# TASK ITEM
An exact copy of all the data is required.

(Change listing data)
= Beginning of Section =
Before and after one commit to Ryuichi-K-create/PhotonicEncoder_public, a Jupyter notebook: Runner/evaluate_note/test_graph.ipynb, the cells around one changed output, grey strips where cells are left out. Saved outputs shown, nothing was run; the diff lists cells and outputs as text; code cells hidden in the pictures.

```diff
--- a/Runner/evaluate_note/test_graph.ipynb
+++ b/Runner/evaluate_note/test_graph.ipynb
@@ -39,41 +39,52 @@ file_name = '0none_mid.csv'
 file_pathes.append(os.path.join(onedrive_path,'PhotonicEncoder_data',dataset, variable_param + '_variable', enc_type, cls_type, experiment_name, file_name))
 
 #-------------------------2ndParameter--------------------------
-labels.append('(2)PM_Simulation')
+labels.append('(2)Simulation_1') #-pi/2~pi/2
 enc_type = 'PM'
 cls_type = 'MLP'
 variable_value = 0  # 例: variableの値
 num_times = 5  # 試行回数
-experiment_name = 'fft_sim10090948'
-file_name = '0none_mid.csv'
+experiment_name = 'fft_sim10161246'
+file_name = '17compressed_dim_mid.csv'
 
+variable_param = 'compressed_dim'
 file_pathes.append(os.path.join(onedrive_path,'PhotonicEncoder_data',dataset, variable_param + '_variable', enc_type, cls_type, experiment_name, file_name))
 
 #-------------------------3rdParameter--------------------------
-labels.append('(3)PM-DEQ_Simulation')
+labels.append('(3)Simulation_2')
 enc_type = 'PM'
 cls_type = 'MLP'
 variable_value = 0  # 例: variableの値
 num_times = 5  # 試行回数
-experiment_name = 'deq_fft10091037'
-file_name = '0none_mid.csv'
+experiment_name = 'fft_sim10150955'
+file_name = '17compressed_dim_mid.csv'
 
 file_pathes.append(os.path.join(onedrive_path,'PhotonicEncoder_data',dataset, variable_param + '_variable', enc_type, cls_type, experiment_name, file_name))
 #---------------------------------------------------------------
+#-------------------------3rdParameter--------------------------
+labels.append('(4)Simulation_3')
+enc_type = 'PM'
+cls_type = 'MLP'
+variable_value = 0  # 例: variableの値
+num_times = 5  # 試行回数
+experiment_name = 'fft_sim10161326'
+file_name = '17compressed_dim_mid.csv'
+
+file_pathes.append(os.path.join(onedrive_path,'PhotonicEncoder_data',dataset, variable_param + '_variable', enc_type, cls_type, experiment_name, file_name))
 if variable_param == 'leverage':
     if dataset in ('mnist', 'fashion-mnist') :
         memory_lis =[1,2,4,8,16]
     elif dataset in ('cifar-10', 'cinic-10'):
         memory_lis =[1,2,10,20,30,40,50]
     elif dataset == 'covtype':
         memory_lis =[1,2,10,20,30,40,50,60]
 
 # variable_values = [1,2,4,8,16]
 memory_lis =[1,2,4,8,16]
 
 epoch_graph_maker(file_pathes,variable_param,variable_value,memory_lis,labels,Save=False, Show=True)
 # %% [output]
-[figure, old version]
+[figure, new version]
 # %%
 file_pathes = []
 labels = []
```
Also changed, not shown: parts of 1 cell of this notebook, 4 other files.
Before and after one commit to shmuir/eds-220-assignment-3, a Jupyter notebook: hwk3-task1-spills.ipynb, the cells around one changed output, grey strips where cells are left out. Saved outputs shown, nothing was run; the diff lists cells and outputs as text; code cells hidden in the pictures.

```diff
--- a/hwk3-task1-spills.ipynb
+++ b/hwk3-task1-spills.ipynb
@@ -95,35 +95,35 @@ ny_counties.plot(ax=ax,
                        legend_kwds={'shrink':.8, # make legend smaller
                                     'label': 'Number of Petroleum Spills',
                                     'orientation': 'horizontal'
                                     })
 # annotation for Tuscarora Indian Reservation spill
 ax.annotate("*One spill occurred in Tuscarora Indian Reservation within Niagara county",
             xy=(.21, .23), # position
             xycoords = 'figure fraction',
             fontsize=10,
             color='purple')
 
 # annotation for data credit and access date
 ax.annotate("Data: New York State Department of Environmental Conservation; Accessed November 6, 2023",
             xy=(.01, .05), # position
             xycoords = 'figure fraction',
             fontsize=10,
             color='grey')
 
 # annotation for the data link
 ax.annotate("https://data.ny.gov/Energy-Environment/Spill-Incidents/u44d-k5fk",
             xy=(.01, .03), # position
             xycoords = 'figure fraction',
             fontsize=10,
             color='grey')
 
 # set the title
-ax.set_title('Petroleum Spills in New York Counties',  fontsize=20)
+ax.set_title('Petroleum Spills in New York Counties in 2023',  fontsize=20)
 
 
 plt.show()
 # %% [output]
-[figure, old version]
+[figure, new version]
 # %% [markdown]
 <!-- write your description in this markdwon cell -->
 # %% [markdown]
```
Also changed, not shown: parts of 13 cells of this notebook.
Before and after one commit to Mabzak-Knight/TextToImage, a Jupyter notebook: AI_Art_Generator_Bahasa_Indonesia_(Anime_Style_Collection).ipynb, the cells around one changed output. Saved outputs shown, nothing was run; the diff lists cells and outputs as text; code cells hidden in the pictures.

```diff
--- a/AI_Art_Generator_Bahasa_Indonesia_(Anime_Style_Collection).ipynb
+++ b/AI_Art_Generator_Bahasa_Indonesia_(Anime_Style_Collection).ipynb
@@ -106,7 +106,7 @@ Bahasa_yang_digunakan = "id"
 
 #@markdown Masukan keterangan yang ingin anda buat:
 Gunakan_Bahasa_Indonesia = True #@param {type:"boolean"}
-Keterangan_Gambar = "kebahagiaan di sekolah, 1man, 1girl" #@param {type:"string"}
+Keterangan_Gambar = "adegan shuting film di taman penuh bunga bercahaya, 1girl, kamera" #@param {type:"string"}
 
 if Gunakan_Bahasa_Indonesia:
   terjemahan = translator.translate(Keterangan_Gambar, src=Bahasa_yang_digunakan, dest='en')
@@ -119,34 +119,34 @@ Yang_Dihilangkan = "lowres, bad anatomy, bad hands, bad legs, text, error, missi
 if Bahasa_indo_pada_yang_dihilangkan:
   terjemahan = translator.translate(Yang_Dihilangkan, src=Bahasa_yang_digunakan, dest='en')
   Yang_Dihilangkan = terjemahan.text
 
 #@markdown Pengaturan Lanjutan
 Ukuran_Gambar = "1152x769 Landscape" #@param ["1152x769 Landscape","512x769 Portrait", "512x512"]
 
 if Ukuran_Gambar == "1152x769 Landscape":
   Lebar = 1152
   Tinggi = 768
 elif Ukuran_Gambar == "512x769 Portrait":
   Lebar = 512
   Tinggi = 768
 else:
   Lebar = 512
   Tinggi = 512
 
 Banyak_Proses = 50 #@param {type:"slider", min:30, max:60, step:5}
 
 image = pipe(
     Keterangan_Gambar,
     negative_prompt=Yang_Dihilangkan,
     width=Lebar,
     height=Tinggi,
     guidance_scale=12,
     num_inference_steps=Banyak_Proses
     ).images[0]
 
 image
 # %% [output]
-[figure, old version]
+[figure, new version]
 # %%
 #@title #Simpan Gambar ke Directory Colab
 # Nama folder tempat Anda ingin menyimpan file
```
= End of Section =
# YOUR RESPONSE
Before and after one commit to Ryuichi-K-create/PhotonicEncoder_public, a Jupyter notebook: Runner/evaluate_note/test_graph.ipynb, the cells around one changed output, grey strips where cells are left out. Saved outputs shown, nothing was run; the diff lists cells and outputs as text; code cells hidden in the pictures.

```diff
--- a/Runner/evaluate_note/test_graph.ipynb
+++ b/Runner/evaluate_note/test_graph.ipynb
@@ -39,41 +39,52 @@ file_name = '0none_mid.csv'
 file_pathes.append(os.path.join(onedrive_path,'PhotonicEncoder_data',dataset, variable_param + '_variable', enc_type, cls_type, experiment_name, file_name))
 
 #-------------------------2ndParameter--------------------------
-labels.append('(2)PM_Simulation')
+labels.append('(2)Simulation_1') #-pi/2~pi/2
 enc_type = 'PM'
 cls_type = 'MLP'
 variable_value = 0  # 例: variableの値
 num_times = 5  # 試行回数
-experiment_name = 'fft_sim10090948'
-file_name = '0none_mid.csv'
+experiment_name = 'fft_sim10161246'
+file_name = '17compressed_dim_mid.csv'
 
+variable_param = 'compressed_dim'
 file_pathes.append(os.path.join(onedrive_path,'PhotonicEncoder_data',dataset, variable_param + '_variable', enc_type, cls_type, experiment_name, file_name))
 
 #-------------------------3rdParameter--------------------------
-labels.append('(3)PM-DEQ_Simulation')
+labels.append('(3)Simulation_2')
 enc_type = 'PM'
 cls_type = 'MLP'
 variable_value = 0  # 例: variableの値
 num_times = 5  # 試行回数
-experiment_name = 'deq_fft10091037'
-file_name = '0none_mid.csv'
+experiment_name = 'fft_sim10150955'
+file_name = '17compressed_dim_mid.csv'
 
 file_pathes.append(os.path.join(onedrive_path,'PhotonicEncoder_data',dataset, variable_param + '_variable', enc_type, cls_type, experiment_name, file_name))
 #---------------------------------------------------------------
+#-------------------------3rdParameter--------------------------
+labels.append('(4)Simulation_3')
+enc_type = 'PM'
+cls_type = 'MLP'
+variable_value = 0  # 例: variableの値
+num_times = 5  # 試行回数
+experiment_name = 'fft_sim10161326'
+file_name = '17compressed_dim_mid.csv'
+
+file_pathes.append(os.path.join(onedrive_path,'PhotonicEncoder_data',dataset, variable_param + '_variable', enc_type, cls_type, experiment_name, file_name))
 if variable_param == 'leverage':
     if dataset in ('mnist', 'fashion-mnist') :
         memory_lis =[1,2,4,8,16]
     elif dataset in ('cifar-10', 'cinic-10'):
         memory_lis =[1,2,10,20,30,40,50]
     elif dataset == 'covtype':
         memory_lis =[1,2,10,20,30,40,50,60]
 
 # variable_values = [1,2,4,8,16]
 memory_lis =[1,2,4,8,16]
 
 epoch_graph_maker(file_pathes,variable_param,variable_value,memory_lis,labels,Save=False, Show=True)
 # %% [output]
-[figure, old version]
+[figure, new version]
 # %%
 file_pathes = []
 labels = []
```
Also changed, not shown: parts of 1 cell of this notebook, 4 other files.
Before and after one commit to shmuir/eds-220-assignment-3, a Jupyter notebook: hwk3-task1-spills.ipynb, the cells around one changed output, grey strips where cells are left out. Saved outputs shown, nothing was run; the diff lists cells and outputs as text; code cells hidden in the pictures.

```diff
--- a/hwk3-task1-spills.ipynb
+++ b/hwk3-task1-spills.ipynb
@@ -95,35 +95,35 @@ ny_counties.plot(ax=ax,
                        legend_kwds={'shrink':.8, # make legend smaller
                                     'label': 'Number of Petroleum Spills',
                                     'orientation': 'horizontal'
                                     })
 # annotation for Tuscarora Indian Reservation spill
 ax.annotate("*One spill occurred in Tuscarora Indian Reservation within Niagara county",
             xy=(.21, .23), # position
             xycoords = 'figure fraction',
             fontsize=10,
             color='purple')
 
 # annotation for data credit and access date
 ax.annotate("Data: New York State Department of Environmental Conservation; Accessed November 6, 2023",
             xy=(.01, .05), # position
             xycoords = 'figure fraction',
             fontsize=10,
             color='grey')
 
 # annotation for the data link
 ax.annotate("https://data.ny.gov/Energy-Environment/Spill-Incidents/u44d-k5fk",
             xy=(.01, .03), # position
             xycoords = 'figure fraction',
             fontsize=10,
             color='grey')
 
 # set the title
-ax.set_title('Petroleum Spills in New York Counties',  fontsize=20)
+ax.set_title('Petroleum Spills in New York Counties in 2023',  fontsize=20)
 
 
 plt.show()
 # %% [output]
-[figure, old version]
+[figure, new version]
 # %% [markdown]
 <!-- write your description in this markdwon cell -->
 # %% [markdown]
```
Also changed, not shown: parts of 13 cells of this notebook.
Before and after one commit to Mabzak-Knight/TextToImage, a Jupyter notebook: AI_Art_Generator_Bahasa_Indonesia_(Anime_Style_Collection).ipynb, the cells around one changed output. Saved outputs shown, nothing was run; the diff lists cells and outputs as text; code cells hidden in the pictures.

```diff
--- a/AI_Art_Generator_Bahasa_Indonesia_(Anime_Style_Collection).ipynb
+++ b/AI_Art_Generator_Bahasa_Indonesia_(Anime_Style_Collection).ipynb
@@ -106,7 +106,7 @@ Bahasa_yang_digunakan = "id"
 
 #@markdown Masukan keterangan yang ingin anda buat:
 Gunakan_Bahasa_Indonesia = True #@param {type:"boolean"}
-Keterangan_Gambar = "kebahagiaan di sekolah, 1man, 1girl" #@param {type:"string"}
+Keterangan_Gambar = "adegan shuting film di taman penuh bunga bercahaya, 1girl, kamera" #@param {type:"string"}
 
 if Gunakan_Bahasa_Indonesia:
   terjemahan = translator.translate(Keterangan_Gambar, src=Bahasa_yang_digunakan, dest='en')
@@ -119,34 +119,34 @@ Yang_Dihilangkan = "lowres, bad anatomy, bad hands, bad legs, text, error, missi
 if Bahasa_indo_pada_yang_dihilangkan:
   terjemahan = translator.translate(Yang_Dihilangkan, src=Bahasa_yang_digunakan, dest='en')
   Yang_Dihilangkan = terjemahan.text
 
 #@markdown Pengaturan Lanjutan
 Ukuran_Gambar = "1152x769 Landscape" #@param ["1152x769 Landscape","512x769 Portrait", "512x512"]
 
 if Ukuran_Gambar == "1152x769 Landscape":
   Lebar = 1152
   Tinggi = 768
 elif Ukuran_Gambar == "512x769 Portrait":
   Lebar = 512
   Tinggi = 768
 else:
   Lebar = 512
   Tinggi = 512
 
 Banyak_Proses = 50 #@param {type:"slider", min:30, max:60, step:5}
 
 image = pipe(
     Keterangan_Gambar,
     negative_prompt=Yang_Dihilangkan,
     width=Lebar,
     height=Tinggi,
     guidance_scale=12,
     num_inference_steps=Banyak_Proses
     ).images[0]
 
 image
 # %% [output]
-[figure, old version]
+[figure, new version]
 # %%
 #@title #Simpan Gambar ke Directory Colab
 # Nama folder tempat Anda ingin menyimpan file
```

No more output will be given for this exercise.